The number of training and development managers is also expected to increase 7% during the same ten-year span because of society’s increasing reliance on innovative technology. New technology may mean that training programs and manuals will need to be rewritten to integrate features such as mobile learning and social media.vi While a bachelors degree is the typical requirement for an entry level position, some training and development manager positions do require a masters.v By earning your masters in adult education, you could be primed to take advantage of this opportunity and support adult learners in pursuit of their goals.
Take the Next Step to Earn Your Masters in Adult Education Degree
If you’re interested in helping adults learn in a variety of settings, then earning your masters in adult education may be a perfect option for you. You could play an important role in improving the lives of your students and helping them achieve their dreams. To get started, browse the listings below. Click on any of the sponsored listings to learn more about individual programs. This may include program description, curriculum, and admission requirements. Then, contact the school directly to request more information to find the perfect masters in adult education program for you!

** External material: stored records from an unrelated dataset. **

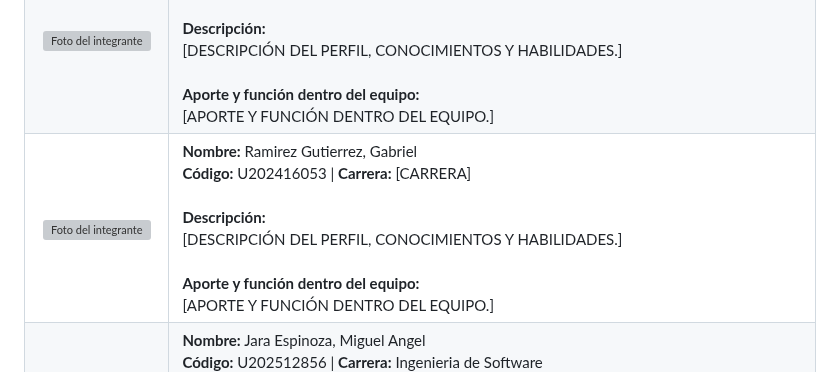
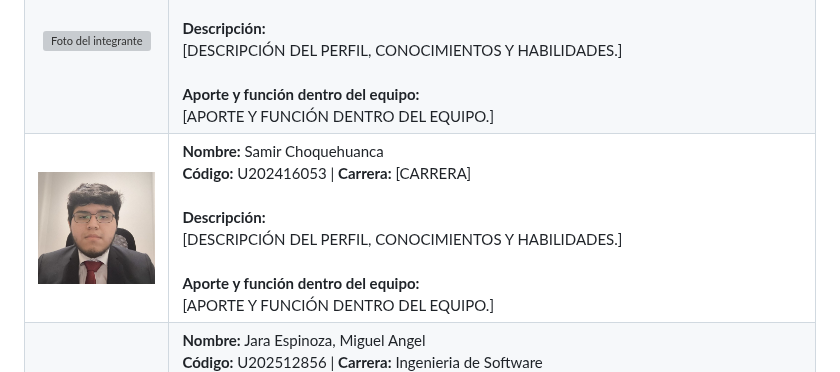
Before and after one commit to AgriDon/AgriDron-report, a Markdown page: report/front-matter/10-chapter-1.md, the part around the change. GitHub-like rendering; pictures changed too: report/images/members/samir.jpeg (added); grey boxes are pictures that could not be loaded.

```diff
--- a/report/front-matter/10-chapter-1.md
+++ b/report/front-matter/10-chapter-1.md
@@ -35,7 +35,7 @@ La plataforma permitirá registrar fincas y parcelas, seleccionar áreas de fumi
 |:--------------------------------------------------------------------------------:|:-----------------------------------------------------------------------------------------------------------------------------------------------------------------------------------------------------------------------------------------------------------------------------------------------------------------------------------------------------------------------------------------------------------------------------------------------------------------------------------------------------------------------------------------------------------------------------------------------------|
 | <img src="assets/team/integrante_01.png" alt="Foto del integrante" width="150"/> | **Nombre:** Damacen Galindo, Italo Gianfranco <br> **Código:** U202421392 \| **Carrera:** [CARRERA] <br><br> **Descripción:**<br> [DESCRIPCIÓN DEL PERFIL, CONOCIMIENTOS Y HABILIDADES.] <br><br> **Aporte y función dentro del equipo:**<br> [APORTE Y FUNCIÓN DENTRO DEL EQUIPO.]                                                                                                                                                                                                                                                                                                                  |
 | <img src="assets/team/integrante_02.png" alt="Foto del integrante" width="150"/> | **Nombre:** Nicho Huillcánahui, Edwin Noe <br> **Código:** U20241G306 \| **Carrera:** [CARRERA] <br><br> **Descripción:**<br> [DESCRIPCIÓN DEL PERFIL, CONOCIMIENTOS Y HABILIDADES.] <br><br> **Aporte y función dentro del equipo:**<br> [APORTE Y FUNCIÓN DENTRO DEL EQUIPO.]                                                                                                                                                                                                                                                                                                                      |
-| <img src="assets/team/integrante_03.png" alt="Foto del integrante" width="150"/> | **Nombre:** Ramirez Gutierrez, Gabriel <br> **Código:** U202416053 \| **Carrera:** [CARRERA] <br><br> **Descripción:**<br> [DESCRIPCIÓN DEL PERFIL, CONOCIMIENTOS Y HABILIDADES.] <br><br> **Aporte y función dentro del equipo:**<br> [APORTE Y FUNCIÓN DENTRO DEL EQUIPO.]                                                                                                                                                                                                                                                                                                                         |
+| <img src="../images/members/samir.jpeg" alt="Foto del integrante" width="150"/> | **Nombre:** Samir Choquehuanca <br> **Código:** U202416053 \| **Carrera:** [CARRERA] <br><br> **Descripción:**<br> [DESCRIPCIÓN DEL PERFIL, CONOCIMIENTOS Y HABILIDADES.] <br><br> **Aporte y función dentro del equipo:**<br> [APORTE Y FUNCIÓN DENTRO DEL EQUIPO.]                                                                                                                                                                                                                                                                                                                         |
 | <img src="../images/members/miguel.jpg" alt="Foto del integrante" width="150"/>  | **Nombre:** Jara Espinoza, Miguel Angel <br> **Código:** U202512856 \| **Carrera:** Ingenieria de Software <br><br> **Descripción:**<br> Mi nombre es Miguel Angel Jara Espinoza, soy estudiante de la carrera de Ingeniería de Software, actualmente cursando el quinto ciclo. Me considero una persona atenta y paciente. Cuento con conocimientos básicos en JavaScript, Python y C++, los cuales me permiten contribuir en el desarrollo y resolución de problemas dentro del proyecto. <br><br> **Aporte y función dentro del equipo:**<br> Aporto con mis conocimientos en lean ux y en gitlow |
 | <img src="assets/team/integrante_05.png" alt="Foto del integrante" width="150"/> | **Nombre:** Vasquez Roncal, Alexander Felipe <br> **Código:** U202222473 \| **Carrera:** [CARRERA] <br><br> **Descripción:**<br> [DESCRIPCIÓN DEL PERFIL, CONOCIMIENTOS Y HABILIDADES.] <br><br> **Aporte y función dentro del equipo:**<br> [APORTE Y FUNCIÓN DENTRO DEL EQUIPO.]                                                                                                                                                                                                                                                                                                                   |
 ## 1.2. Solution Profile
```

Sources: [i]bls.gov/ooh/education-training-and-library/postsecondary-teachers.htm#tab-4 | [ii]bls.gov/ooh/education-training-and-library/adult-literacy-and-ged-teachers.htm#tab-6
Northcentral UniversityMaster of Education - Adult Learning and Workforce Education
Colorado State UniversityAdult Education and Training (AET)
Capella UniversityMS - Adult Education
Marshall UniversityAdult and Technical Education
Ball State UniversityMaster of Arts in Adult and Community Education
Indiana University Of PennsylvaniaAdult Education and Communications Technology track
University of LouisvilleOccupational Training and Development
Fordham UniversityAdult Education and HR Development
Northern Illinois UniversityAdult Education
North Carolina A&T State UniversityAdult Education
University College of Saint Mark and Saint John, TheEducation
Kansas State UniversityAdult and Continuing Education Master's
Northwestern Oklahoma State UniversityAdult Education Management and Administration
Park UniversityMaster of Education in Adult Education
Mount Saint Vincent UniversityLiteracy Education Adult Education
The University of Southern MississippiEducational Leadership, Administration and Supervision Adult Education
Northwestern State University of LouisianaeNSU
James Madison UniversityAdult Education and Human Resource Development (M.S.Ed.)
San Francisco State UniversityAdult Education
University of Southern MaineAdult Education
University of IdahoAdult/Organizational Learning and Leadership
Valdosta State UniversityAdult & Career Education: Ed.D. Alternative Certification Track (ACT) Program: M.A.T.
University of Missouri - ColumbiaEducational Leadership and Policy Analysis
University of GeorgiaAdult Education
University of StrathclydeCommunity Education
Oregon State UniversityAdult Education
University of Missouri - St LouisAdult and Higher Education
University of Rhode IslandAdult Education
Western Washington UniversityContinuing and College Education
Catholic University of EichstattAdult Education